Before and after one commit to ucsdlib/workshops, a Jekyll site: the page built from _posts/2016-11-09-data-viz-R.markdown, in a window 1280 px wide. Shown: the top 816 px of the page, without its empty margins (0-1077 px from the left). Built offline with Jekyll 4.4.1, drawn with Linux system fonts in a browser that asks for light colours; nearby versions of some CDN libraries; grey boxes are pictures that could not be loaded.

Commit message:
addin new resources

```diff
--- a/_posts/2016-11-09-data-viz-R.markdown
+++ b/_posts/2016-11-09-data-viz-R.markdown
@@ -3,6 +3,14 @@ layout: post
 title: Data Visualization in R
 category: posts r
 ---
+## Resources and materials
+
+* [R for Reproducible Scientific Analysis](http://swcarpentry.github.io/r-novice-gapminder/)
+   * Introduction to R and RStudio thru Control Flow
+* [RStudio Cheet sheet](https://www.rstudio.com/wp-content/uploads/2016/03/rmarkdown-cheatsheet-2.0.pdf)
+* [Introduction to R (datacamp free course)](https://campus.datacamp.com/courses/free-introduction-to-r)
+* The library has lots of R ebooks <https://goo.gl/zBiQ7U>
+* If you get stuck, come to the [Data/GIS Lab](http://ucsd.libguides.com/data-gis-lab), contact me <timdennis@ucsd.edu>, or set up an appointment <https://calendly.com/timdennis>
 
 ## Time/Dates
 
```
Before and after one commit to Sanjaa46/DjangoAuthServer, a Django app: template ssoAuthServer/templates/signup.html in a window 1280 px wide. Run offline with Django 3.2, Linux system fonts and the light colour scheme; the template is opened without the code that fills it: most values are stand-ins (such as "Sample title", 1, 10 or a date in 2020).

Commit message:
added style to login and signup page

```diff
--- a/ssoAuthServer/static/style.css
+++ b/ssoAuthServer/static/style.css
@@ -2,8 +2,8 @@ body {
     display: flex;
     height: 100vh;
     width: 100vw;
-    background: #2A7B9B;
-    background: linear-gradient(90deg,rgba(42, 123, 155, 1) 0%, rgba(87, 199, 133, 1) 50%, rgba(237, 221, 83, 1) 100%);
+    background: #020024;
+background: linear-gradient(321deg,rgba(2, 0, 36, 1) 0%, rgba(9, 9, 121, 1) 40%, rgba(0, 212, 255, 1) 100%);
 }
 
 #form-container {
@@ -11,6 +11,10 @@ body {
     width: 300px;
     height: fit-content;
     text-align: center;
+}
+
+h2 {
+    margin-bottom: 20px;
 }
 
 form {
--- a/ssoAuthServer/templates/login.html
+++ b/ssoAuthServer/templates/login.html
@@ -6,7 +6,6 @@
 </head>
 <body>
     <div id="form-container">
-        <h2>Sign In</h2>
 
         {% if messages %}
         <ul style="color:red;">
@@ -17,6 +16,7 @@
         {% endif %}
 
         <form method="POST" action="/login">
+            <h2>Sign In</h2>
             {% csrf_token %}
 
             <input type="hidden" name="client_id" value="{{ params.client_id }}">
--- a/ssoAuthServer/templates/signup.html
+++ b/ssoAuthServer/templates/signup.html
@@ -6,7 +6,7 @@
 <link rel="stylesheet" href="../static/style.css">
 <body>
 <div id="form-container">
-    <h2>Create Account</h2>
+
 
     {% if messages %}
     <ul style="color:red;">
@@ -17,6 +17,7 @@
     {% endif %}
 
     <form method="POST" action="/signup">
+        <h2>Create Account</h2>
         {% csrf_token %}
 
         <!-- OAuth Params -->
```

══════

→ EXERCISE:
Every record here must be output exactly, word for word.

→ ANSWER SECTION:
Before and after one commit to ucsdlib/workshops, a Jekyll site: the page built from _posts/2016-11-09-data-viz-R.markdown, in a window 1280 px wide. Shown: the top 816 px of the page, without its empty margins (0-1077 px from the left). Built offline with Jekyll 4.4.1, drawn with Linux system fonts in a browser that asks for light colours; nearby versions of some CDN libraries; grey boxes are pictures that could not be loaded.

Commit message:
addin new resources

```diff
--- a/_posts/2016-11-09-data-viz-R.markdown
+++ b/_posts/2016-11-09-data-viz-R.markdown
@@ -3,6 +3,14 @@ layout: post
 title: Data Visualization in R
 category: posts r
 ---
+## Resources and materials
+
+* [R for Reproducible Scientific Analysis](http://swcarpentry.github.io/r-novice-gapminder/)
+   * Introduction to R and RStudio thru Control Flow
+* [RStudio Cheet sheet](https://www.rstudio.com/wp-content/uploads/2016/03/rmarkdown-cheatsheet-2.0.pdf)
+* [Introduction to R (datacamp free course)](https://campus.datacamp.com/courses/free-introduction-to-r)
+* The library has lots of R ebooks <https://goo.gl/zBiQ7U>
+* If you get stuck, come to the [Data/GIS Lab](http://ucsd.libguides.com/data-gis-lab), contact me <timdennis@ucsd.edu>, or set up an appointment <https://calendly.com/timdennis>
 
 ## Time/Dates
 
```
Before and after one commit to Sanjaa46/DjangoAuthServer, a Django app: template ssoAuthServer/templates/signup.html in a window 1280 px wide. Run offline with Django 3.2, Linux system fonts and the light colour scheme; the template is opened without the code that fills it: most values are stand-ins (such as "Sample title", 1, 10 or a date in 2020).

Commit message:
added style to login and signup page

```diff
--- a/ssoAuthServer/static/style.css
+++ b/ssoAuthServer/static/style.css
@@ -2,8 +2,8 @@ body {
     display: flex;
     height: 100vh;
     width: 100vw;
-    background: #2A7B9B;
-    background: linear-gradient(90deg,rgba(42, 123, 155, 1) 0%, rgba(87, 199, 133, 1) 50%, rgba(237, 221, 83, 1) 100%);
+    background: #020024;
+background: linear-gradient(321deg,rgba(2, 0, 36, 1) 0%, rgba(9, 9, 121, 1) 40%, rgba(0, 212, 255, 1) 100%);
 }
 
 #form-container {
@@ -11,6 +11,10 @@ body {
     width: 300px;
     height: fit-content;
     text-align: center;
+}
+
+h2 {
+    margin-bottom: 20px;
 }
 
 form {
--- a/ssoAuthServer/templates/login.html
+++ b/ssoAuthServer/templates/login.html
@@ -6,7 +6,6 @@
 </head>
 <body>
     <div id="form-container">
-        <h2>Sign In</h2>
 
         {% if messages %}
         <ul style="color:red;">
@@ -17,6 +16,7 @@
         {% endif %}
 
         <form method="POST" action="/login">
+            <h2>Sign In</h2>
             {% csrf_token %}
 
             <input type="hidden" name="client_id" value="{{ params.client_id }}">
--- a/ssoAuthServer/templates/signup.html
+++ b/ssoAuthServer/templates/signup.html
@@ -6,7 +6,7 @@
 <link rel="stylesheet" href="../static/style.css">
 <body>
 <div id="form-container">
-    <h2>Create Account</h2>
+
 
     {% if messages %}
     <ul style="color:red;">
@@ -17,6 +17,7 @@
     {% endif %}
 
     <form method="POST" action="/signup">
+        <h2>Create Account</h2>
         {% csrf_token %}
 
         <!-- OAuth Params -->
```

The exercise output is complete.